> Task objective
Search the records for the string "vectors". Copy each line where it occurs.

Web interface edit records
- - - -
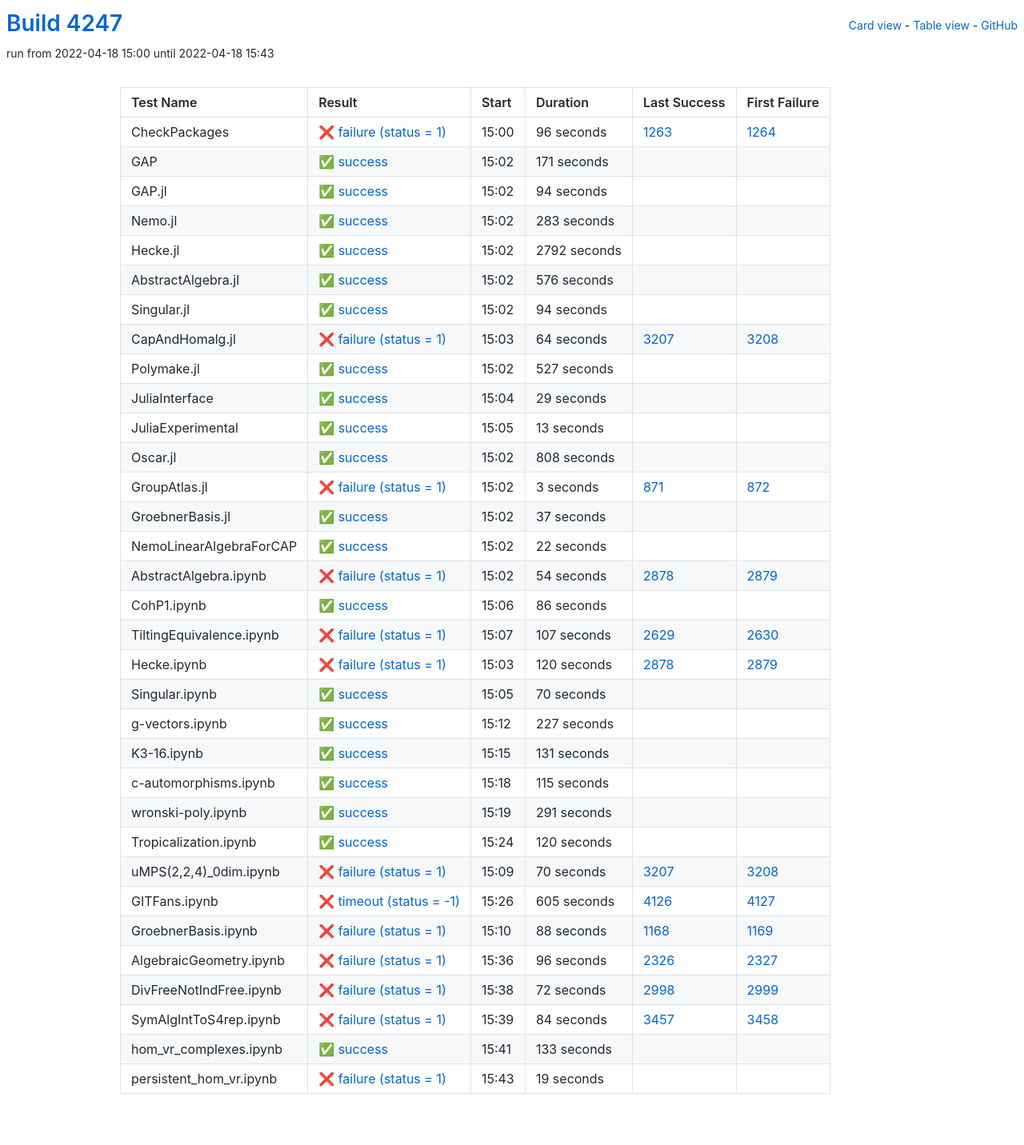
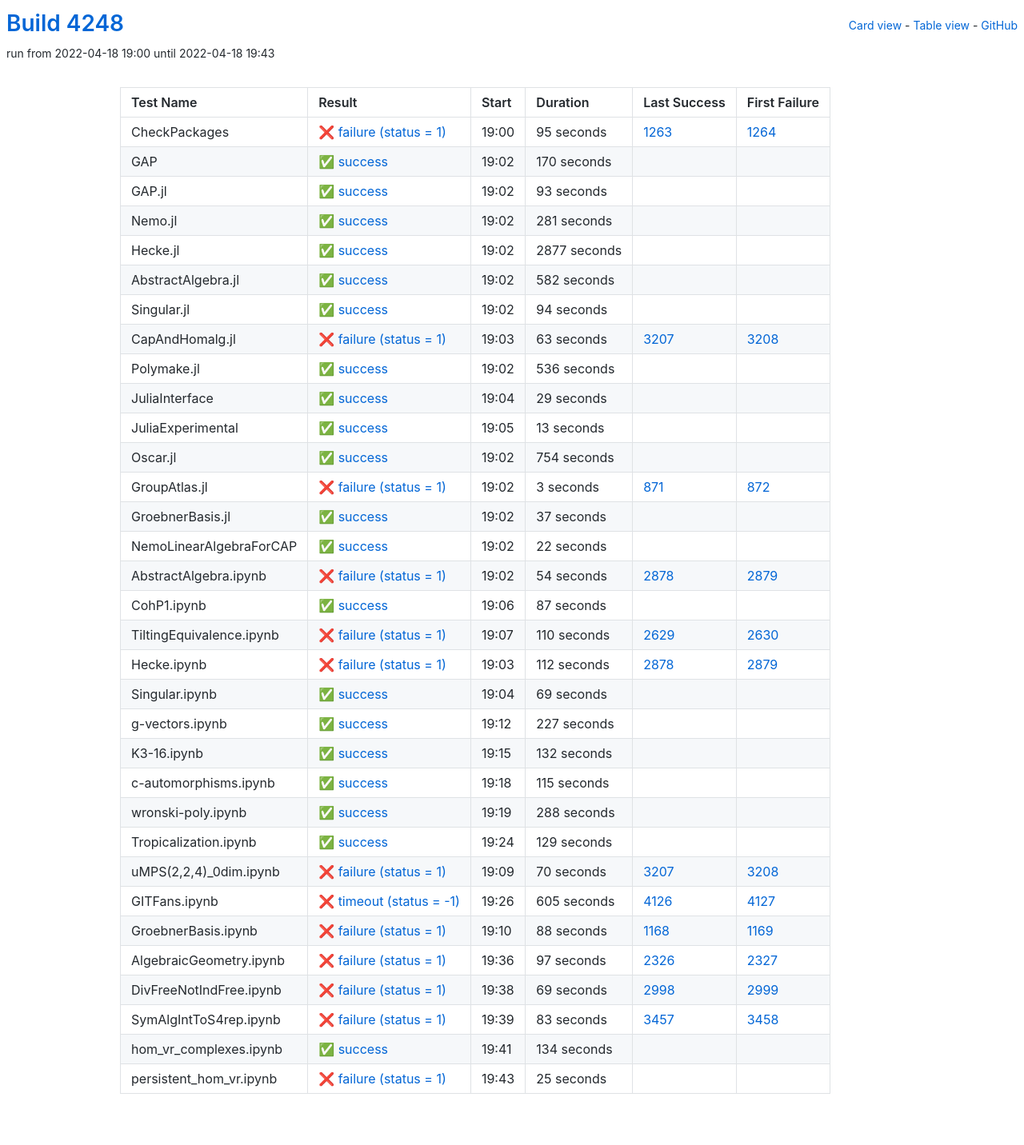
Before and after one commit to oscar-system/oscar-ci-status-stable, a Jekyll site: the page built from table.html, in a window 1280 px wide. Shown: the whole page at 80% size. Built offline with Jekyll 4.4.1, drawn with Linux system fonts in a browser that asks for light colours.

Commit message:
Build #4248

```diff
--- a/_data/ci.yml
+++ b/_data/ci.yml
@@ -1,6 +1,6 @@
 ---
-build: 4247
-build_url: https://oscarci.mathematik.uni-kl.de/job/oscar-stable/4247/
+build: 4248
+build_url: https://oscarci.mathematik.uni-kl.de/job/oscar-stable/4248/
 job: oscar-stable
 organization: oscar-system
 repo: oscar-ci-status-stable
@@ -8,80 +8,80 @@ repourl: https://github.com/oscar-system/oscar-ci-status-stable
 tests:
 - name: CheckPackages
   id: checkpackages
-  log: https://oscarci.mathematik.uni-kl.de/job/oscar-stable/4247/artifact/logs/build-4247/CheckPackages.log
-  start: 2022-04-18 15:00
+  log: https://oscarci.mathematik.uni-kl.de/job/oscar-stable/4248/artifact/logs/build-4248/CheckPackages.log
+  start: 2022-04-18 19:00
   success: false
   exitcode: 1
   status: failure
-  duration: 96
+  duration: 95
   last_success: 1263
   last_success_url: https://oscarci.mathematik.uni-kl.de/job/oscar-stable/1263/
   first_failure: 1264
   first_failure_url: https://oscarci.mathematik.uni-kl.de/job/oscar-stable/1264/
 - name: GAP
   id: gap
-  log: https://oscarci.mathematik.uni-kl.de/job/oscar-stable/4247/artifact/logs/build-4247/GAP.log
-  start: 2022-04-18 15:02
+  log: https://oscarci.mathematik.uni-kl.de/job/oscar-stable/4248/artifact/logs/build-4248/GAP.log
+  start: 2022-04-18 19:02
   success: true
   exitcode: 0
   status: success
-  duration: 171
+  duration: 170
   last_success: false
   last_success_url:
   first_failure: false
   first_failure_url:
 - name: GAP.jl
   id: gap-jl
-  log: https://oscarci.mathematik.uni-kl.de/job/oscar-stable/4247/artifact/logs/build-4247/GAP.jl.log
-  start: 2022-04-18 15:02
+  log: https://oscarci.mathematik.uni-kl.de/job/oscar-stable/4248/artifact/logs/build-4248/GAP.jl.log
+  start: 2022-04-18 19:02
   success: true
   exitcode: 0
   status: success
-  duration: 94
+  duration: 93
   last_success: false
   last_success_url:
   first_failure: false
   first_failure_url:
 - name: Nemo.jl
   id: nemo-jl
-  log: https://oscarci.mathematik.uni-kl.de/job/oscar-stable/4247/artifact/logs/build-4247/Nemo.jl.log
-  start: 2022-04-18 15:02
+  log: https://oscarci.mathematik.uni-kl.de/job/oscar-stable/4248/artifact/logs/build-4248/Nemo.jl.log
+  start: 2022-04-18 19:02
   success: true
   exitcode: 0
   status: success
-  duration: 283
+  duration: 281
   last_success: false
   last_success_url:
   first_failure: false
   first_failure_url:
 - name: Hecke.jl
   id: hecke-jl
-  log: https://oscarci.mathematik.uni-kl.de/job/oscar-stable/4247/artifact/logs/build-4247/Hecke.jl.log
-  start: 2022-04-18 15:02
+  log: https://oscarci.mathematik.uni-kl.de/job/oscar-stable/4248/artifact/logs/build-4248/Hecke.jl.log
+  start: 2022-04-18 19:02
   success: true
   exitcode: 0
   status: success
-  duration: 2792
+  duration: 2877
   last_success: false
   last_success_url:
   first_failure: false
   first_failure_url:
 - name: AbstractAlgebra.jl
   id: abstractalgebra-jl
-  log: https://oscarci.mathematik.uni-kl.de/job/oscar-stable/4247/artifact/logs/build-4247/AbstractAlgebra.jl.log
-  start: 2022-04-18 15:02
+  log: https://oscarci.mathematik.uni-kl.de/job/oscar-stable/4248/artifact/logs/build-4248/AbstractAlgebra.jl.log
+  start: 2022-04-18 19:02
   success: true
   exitcode: 0
   status: success
-  duration: 576
+  duration: 582
   last_success: false
   last_success_url:
   first_failure: false
   first_failure_url:
 - name: Singular.jl
   id: singular-jl
-  log: https://oscarci.mathematik.uni-kl.de/job/oscar-stable/4247/artifact/logs/build-4247/Singular.jl.log
-  start: 2022-04-18 15:02
+  log: https://oscarci.mathematik.uni-kl.de/job/oscar-stable/4248/artifact/logs/build-4248/Singular.jl.log
+  start: 2022-04-18 19:02
   success: true
   exitcode: 0
   status: success
@@ -92,32 +92,32 @@ tests:
   first_failure_url:
 - name: CapAndHomalg.jl
   id: capandhomalg-jl
-  log: https://oscarci.mathematik.uni-kl.de/job/oscar-stable/4247/artifact/logs/build-4247/CapAndHomalg.jl.log
-  start: 2022-04-18 15:03
+  log: https://oscarci.mathematik.uni-kl.de/job/oscar-stable/4248/artifact/logs/build-4248/CapAndHomalg.jl.log
+  start: 2022-04-18 19:03
   success: false
   exitcode: 1
   status: failure
-  duration: 64
+  duration: 63
   last_success: 3207
   last_success_url: https://oscarci.mathematik.uni-kl.de/job/oscar-stable/3207/
   first_failure: 3208
   first_failure_url: https://oscarci.mathematik.uni-kl.de/job/oscar-stable/3208/
 - name: Polymake.jl
   id: polymake-jl
-  log: https://oscarci.mathematik.uni-kl.de/job/oscar-stable/4247/artifact/logs/build-4247/Polymake.jl.log
-  start: 2022-04-18 15:02
+  log: https://oscarci.mathematik.uni-kl.de/job/oscar-stable/4248/artifact/logs/build-4248/Polymake.jl.log
+  start: 2022-04-18 19:02
   success: true
   exitcode: 0
   status: success
-  duration: 527
+  duration: 536
   last_success: false
   last_success_url:
   first_failure: false
   first_failure_url:
 - name: JuliaInterface
   id: juliainterface
-  log: https://oscarci.mathematik.uni-kl.de/job/oscar-stable/4247/artifact/logs/build-4247/JuliaInterface.log
-  start: 2022-04-18 15:04
+  log: https://oscarci.mathematik.uni-kl.de/job/oscar-stable/4248/artifact/logs/build-4248/JuliaInterface.log
+  start: 2022-04-18 19:04
   success: true
   exitcode: 0
   status: success
@@ -128,8 +128,8 @@ tests:
   first_failure_url:
 - name: JuliaExperimental
   id: juliaexperimental
-  log: https://oscarci.mathematik.uni-kl.de/job/oscar-stable/4247/artifact/logs/build-4247/JuliaExperimental.log
-  start: 2022-04-18 15:05
+  log: https://oscarci.mathematik.uni-kl.de/job/oscar-stable/4248/artifact/logs/build-4248/JuliaExperimental.log
+  start: 2022-04-18 19:05
   success: true
   exitcode: 0
   status: success
@@ -140,20 +140,20 @@ tests:
   first_failure_url:
 - name: Oscar.jl
   id: oscar-jl
-  log: https://oscarci.mathematik.uni-kl.de/job/oscar-stable/4247/artifact/logs/build-4247/Oscar.jl.log
-  start: 2022-04-18 15:02
+  log: https://oscarci.mathematik.uni-kl.de/job/oscar-stable/4248/artifact/logs/build-4248/Oscar.jl.log
+  start: 2022-04-18 19:02
   success: true
   exitcode: 0
   status: success
-  duration: 808
+  duration: 754
   last_success: false
   last_success_url:
   first_failure: false
   first_failure_url:
 - name: GroupAtlas.jl
   id: groupatlas-jl
-  log: https://oscarci.mathematik.uni-kl.de/job/oscar-stable/4247/artifact/logs/build-4247/GroupAtlas.jl.log
-  start: 2022-04-18 15:02
+  log: https://oscarci.mathematik.uni-kl.de/job/oscar-stable/4248/artifact/logs/build-4248/GroupAtlas.jl.log
+  start: 2022-04-18 19:02
   success: false
   exitcode: 1
   status: failure
@@ -164,8 +164,8 @@ tests:
   first_failure_url: https://oscarci.mathematik.uni-kl.de/job/oscar-stable/872/
 - name: GroebnerBasis.jl
   id: groebnerbasis-jl
-  log: https://oscarci.mathematik.uni-kl.de/job/oscar-stable/4247/artifact/logs/build-4247/GroebnerBasis.jl.log
-  start: 2022-04-18 15:02
+  log: https://oscarci.mathematik.uni-kl.de/job/oscar-stable/4248/artifact/logs/build-4248/GroebnerBasis.jl.log
+  start: 2022-04-18 19:02
   success: true
   exitcode: 0
   status: success
@@ -176,8 +176,8 @@ tests:
   first_failure_url:
 - name: NemoLinearAlgebraForCAP
   id: nemolinearalgebraforcap
-  log: https://oscarci.mathematik.uni-kl.de/job/oscar-stable/4247/artifact/logs/build-4247/NemoLinearAlgebraForCAP.log
-  start: 2022-04-18 15:02
+  log: https://oscarci.mathematik.uni-kl.de/job/oscar-stable/4248/artifact/logs/build-4248/NemoLinearAlgebraForCAP.log
+  start: 2022-04-18 19:02
   success: true
   exitcode: 0
   status: success
@@ -188,8 +188,8 @@ tests:
   first_failure_url:
 - name: AbstractAlgebra.ipynb
   id: abstractalgebra-ipynb
-  log: https://oscarci.mathematik.uni-kl.de/job/oscar-stable/4247/artifact/logs/build-4247/AbstractAlgebra.ipynb.log
-  start: 2022-04-18 15:02
+  log: https://oscarci.mathematik.uni-kl.de/job/oscar-stable/4248/artifact/logs/build-4248/AbstractAlgebra.ipynb.log
+  start: 2022-04-18 19:02
   success: false
   exitcode: 1
   status: failure
@@ -200,56 +200,56 @@ tests:
   first_failure_url: https://oscarci.mathematik.uni-kl.de/job/oscar-stable/2879/
 - name: CohP1.ipynb
   id: cohp1-ipynb
-  log: https://oscarci.mathematik.uni-kl.de/job/oscar-stable/4247/artifact/logs/build-4247/CohP1.ipynb.log
-  start: 2022-04-18 15:06
+  log: https://oscarci.mathematik.uni-kl.de/job/oscar-stable/4248/artifact/logs/build-4248/CohP1.ipynb.log
+  start: 2022-04-18 19:06
   success: true
   exitcode: 0
   status: success
-  duration: 86
+  duration: 87
   last_success: false
   last_success_url:
   first_failure: false
   first_failure_url:
 - name: TiltingEquivalence.ipynb
   id: tiltingequivalence-ipynb
-  log: https://oscarci.mathematik.uni-kl.de/job/oscar-stable/4247/artifact/logs/build-4247/TiltingEquivalence.ipynb.log
-  start: 2022-04-18 15:07
+  log: https://oscarci.mathematik.uni-kl.de/job/oscar-stable/4248/artifact/logs/build-4248/TiltingEquivalence.ipynb.log
+  start: 2022-04-18 19:07
   success: false
   exitcode: 1
   status: failure
-  duration: 107
+  duration: 110
   last_success: 2629
   last_success_url: https://oscarci.mathematik.uni-kl.de/job/oscar-stable/2629/
   first_failure: 2630
   first_failure_url: https://oscarci.mathematik.uni-kl.de/job/oscar-stable/2630/
 - name: Hecke.ipynb
   id: hecke-ipynb
-  log: https://oscarci.mathematik.uni-kl.de/job/oscar-stable/4247/artifact/logs/build-4247/Hecke.ipynb.log
-  start: 2022-04-18 15:03
+  log: https://oscarci.mathematik.uni-kl.de/job/oscar-stable/4248/artifact/logs/build-4248/Hecke.ipynb.log
+  start: 2022-04-18 19:03
   success: false
   exitcode: 1
   status: failure
-  duration: 120
+  duration: 112
   last_success: 2878
   last_success_url: https://oscarci.mathematik.uni-kl.de/job/oscar-stable/2878/
   first_failure: 2879
   first_failure_url: https://oscarci.mathematik.uni-kl.de/job/oscar-stable/2879/
 - name: Singular.ipynb
   id: singular-ipynb
-  log: https://oscarci.mathematik.uni-kl.de/job/oscar-stable/4247/artifact/logs/build-4247/Singular.ipynb.log
-  start: 2022-04-18 15:05
+  log: https://oscarci.mathematik.uni-kl.de/job/oscar-stable/4248/artifact/logs/build-4248/Singular.ipynb.log
+  start: 2022-04-18 19:04
   success: true
   exitcode: 0
   status: success
-  duration: 70
+  duration: 69
   last_success: false
   last_success_url:
   first_failure: false
   first_failure_url:
 - name: g-vectors.ipynb
   id: g-vectors-ipynb
-  log: https://oscarci.mathematik.uni-kl.de/job/oscar-stable/4247/artifact/logs/build-4247/g-vectors.ipynb.log
-  start: 2022-04-18 15:12
+  log: https://oscarci.mathematik.uni-kl.de/job/oscar-stable/4248/artifact/logs/build-4248/g-vectors.ipynb.log
+  start: 2022-04-18 19:12
   success: true
   exitcode: 0
   status: success
@@ -260,20 +260,20 @@ tests:
   first_failure_url:
 - name: K3-16.ipynb
   id: k3-16-ipynb
-  log: https://oscarci.mathematik.uni-kl.de/job/oscar-stable/4247/artifact/logs/build-4247/K3-16.ipynb.log
-  start: 2022-04-18 15:15
+  log: https://oscarci.mathematik.uni-kl.de/job/oscar-stable/4248/artifact/logs/build-4248/K3-16.ipynb.log
+  start: 2022-04-18 19:15
   success: true
   exitcode: 0
   status: success
-  duration: 131
+  duration: 132
   last_success: false
   last_success_url:
   first_failure: false
   first_failure_url:
 - name: c-automorphisms.ipynb
   id: c-automorphisms-ipynb
-  log: https://oscarci.mathematik.uni-kl.de/job/oscar-stable/4247/artifact/logs/build-4247/c-automorphisms.ipynb.log
-  start: 2022-04-18 15:18
+  log: https://oscarci.mathematik.uni-kl.de/job/oscar-stable/4248/artifact/logs/build-4248/c-automorphisms.ipynb.log
+  start: 2022-04-18 19:18
   success: true
   exitcode: 0
   status: success
@@ -284,32 +284,32 @@ tests:
   first_failure_url:
 - name: wronski-poly.ipynb
   id: wronski-poly-ipynb
-  log: https://oscarci.mathematik.uni-kl.de/job/oscar-stable/4247/artifact/logs/build-4247/wronski-poly.ipynb.log
-  start: 2022-04-18 15:19
+  log: https://oscarci.mathematik.uni-kl.de/job/oscar-stable/4248/artifact/logs/build-4248/wronski-poly.ipynb.log
+  start: 2022-04-18 19:19
   success: true
   exitcode: 0
   status: success
-  duration: 291
+  duration: 288
   last_success: false
   last_success_url:
   first_failure: false
   first_failure_url:
 - name: Tropicalization.ipynb
   id: tropicalization-ipynb
-  log: https://oscarci.mathematik.uni-kl.de/job/oscar-stable/4247/artifact/logs/build-4247/Tropicalization.ipynb.log
-  start: 2022-04-18 15:24
+  log: https://oscarci.mathematik.uni-kl.de/job/oscar-stable/4248/artifact/logs/build-4248/Tropicalization.ipynb.log
+  start: 2022-04-18 19:24
   success: true
   exitcode: 0
   status: success
-  duration: 120
+  duration: 129
   last_success: false
   last_success_url:
   first_failure: false
   first_failure_url:
 - name: uMPS(2,2,4)_0dim.ipynb
   id: umps-2-2-4-0dim-ipynb
-  log: https://oscarci.mathematik.uni-kl.de/job/oscar-stable/4247/artifact/logs/build-4247/uMPS-2-2-4-_0dim.ipynb.log
-  start: 2022-04-18 15:09
+  log: https://oscarci.mathematik.uni-kl.de/job/oscar-stable/4248/artifact/logs/build-4248/uMPS-2-2-4-_0dim.ipynb.log
+  start: 2022-04-18 19:09
   success: false
   exitcode: 1
   status: failure
@@ -320,8 +320,8 @@ tests:
   first_failure_url: https://oscarci.mathematik.uni-kl.de/job/oscar-stable/3208/
 - name: GITFans.ipynb
   id: gitfans-ipynb
-  log: https://oscarci.mathematik.uni-kl.de/job/oscar-stable/4247/artifact/logs/build-4247/GITFans.ipynb.log
-  start: 2022-04-18 15:26
+  log: https://oscarci.mathematik.uni-kl.de/job/oscar-stable/4248/artifact/logs/build-4248/GITFans.ipynb.log
+  start: 2022-04-18 19:26
   success: false
   exitcode: -1
   status: timeout
@@ -332,8 +332,8 @@ tests:
   first_failure_url: https://oscarci.mathematik.uni-kl.de/job/oscar-stable/4127/
 - name: GroebnerBasis.ipynb
   id: groebnerbasis-ipynb
-  log: https://oscarci.mathematik.uni-kl.de/job/oscar-stable/4247/artifact/logs/build-4247/GroebnerBasis.ipynb.log
-  start: 2022-04-18 15:10
+  log: https://oscarci.mathematik.uni-kl.de/job/oscar-stable/4248/artifact/logs/build-4248/GroebnerBasis.ipynb.log
+  start: 2022-04-18 19:10
   success: false
   exitcode: 1
   status: failure
@@ -344,60 +344,60 @@ tests:
   first_failure_url: https://oscarci.mathematik.uni-kl.de/job/oscar-stable/1169/
 - name: AlgebraicGeometry.ipynb
   id: algebraicgeometry-ipynb
-  log: https://oscarci.mathematik.uni-kl.de/job/oscar-stable/4247/artifact/logs/build-4247/AlgebraicGeometry.ipynb.log
-  start: 2022-04-18 15:36
+  log: https://oscarci.mathematik.uni-kl.de/job/oscar-stable/4248/artifact/logs/build-4248/AlgebraicGeometry.ipynb.log
+  start: 2022-04-18 19:36
   success: false
   exitcode: 1
   status: failure
-  duration: 96
+  duration: 97
   last_success: 2326
   last_success_url: https://oscarci.mathematik.uni-kl.de/job/oscar-stable/2326/
   first_failure: 2327
   first_failure_url: https://oscarci.mathematik.uni-kl.de/job/oscar-stable/2327/
 - name: DivFreeNotIndFree.ipynb
   id: divfreenotindfree-ipynb
-  log: https://oscarci.mathematik.uni-kl.de/job/oscar-stable/4247/artifact/logs/build-4247/DivFreeNotIndFree.ipynb.log
-  start: 2022-04-18 15:38
+  log: https://oscarci.mathematik.uni-kl.de/job/oscar-stable/4248/artifact/logs/build-4248/DivFreeNotIndFree.ipynb.log
+  start: 2022-04-18 19:38
   success: false
   exitcode: 1
   status: failure
-  duration: 72
+  duration: 69
   last_success: 2998
   last_success_url: https://oscarci.mathematik.uni-kl.de/job/oscar-stable/2998/
   first_failure: 2999
   first_failure_url: https://oscarci.mathematik.uni-kl.de/job/oscar-stable/2999/
 - name: SymAlgIntToS4rep.ipynb
   id: symalginttos4rep-ipynb
-  log: https://oscarci.mathematik.uni-kl.de/job/oscar-stable/4247/artifact/logs/build-4247/SymAlgIntToS4rep.ipynb.log
-  start: 2022-04-18 15:39
+  log: https://oscarci.mathematik.uni-kl.de/job/oscar-stable/4248/artifact/logs/build-4248/SymAlgIntToS4rep.ipynb.log
+  start: 2022-04-18 19:39
   success: false
   exitcode: 1
   status: failure
-  duration: 84
+  duration: 83
   last_success: 3457
   last_success_url: https://oscarci.mathematik.uni-kl.de/job/oscar-stable/3457/
   first_failure: 3458
   first_failure_url: https://oscarci.mathematik.uni-kl.de/job/oscar-stable/3458/
 - name: hom_vr_complexes.ipynb
   id: hom-vr-complexes-ipynb
-  log: https://oscarci.mathematik.uni-kl.de/job/oscar-stable/4247/artifact/logs/build-4247/hom_vr_complexes.ipynb.log
-  start: 2022-04-18 15:41
+  log: https://oscarci.mathematik.uni-kl.de/job/oscar-stable/4248/artifact/logs/build-4248/hom_vr_complexes.ipynb.log
+  start: 2022-04-18 19:41
   success: true
   exitcode: 0
   status: success
-  duration: 133
+  duration: 134
   last_success: false
   last_success_url:
   first_failure: false
   first_failure_url:
 - name: persistent_hom_vr.ipynb
   id: persistent-hom-vr-ipynb
-  log: https://oscarci.mathematik.uni-kl.de/job/oscar-stable/4247/artifact/logs/build-4247/persistent_hom_vr.ipynb.log
-  start: 2022-04-18 15:43
+  log: https://oscarci.mathematik.uni-kl.de/job/oscar-stable/4248/artifact/logs/build-4248/persistent_hom_vr.ipynb.log
+  start: 2022-04-18 19:43
   success: false
   exitcode: 1
   status: failure
-  duration: 19
+  duration: 25
   last_success: false
   last_success_url:
   first_failure: false
```
Also changed, not shown: README.md.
- - - -
> Response area
 - name: g-vectors.ipynb
   id: g-vectors-ipynb
-  log: https://oscarci.mathematik.uni-kl.de/job/oscar-stable/4247/artifact/logs/build-4247/g-vectors.ipynb.log
+  log: https://oscarci.mathematik.uni-kl.de/job/oscar-stable/4248/artifact/logs/build-4248/g-vectors.ipynb.log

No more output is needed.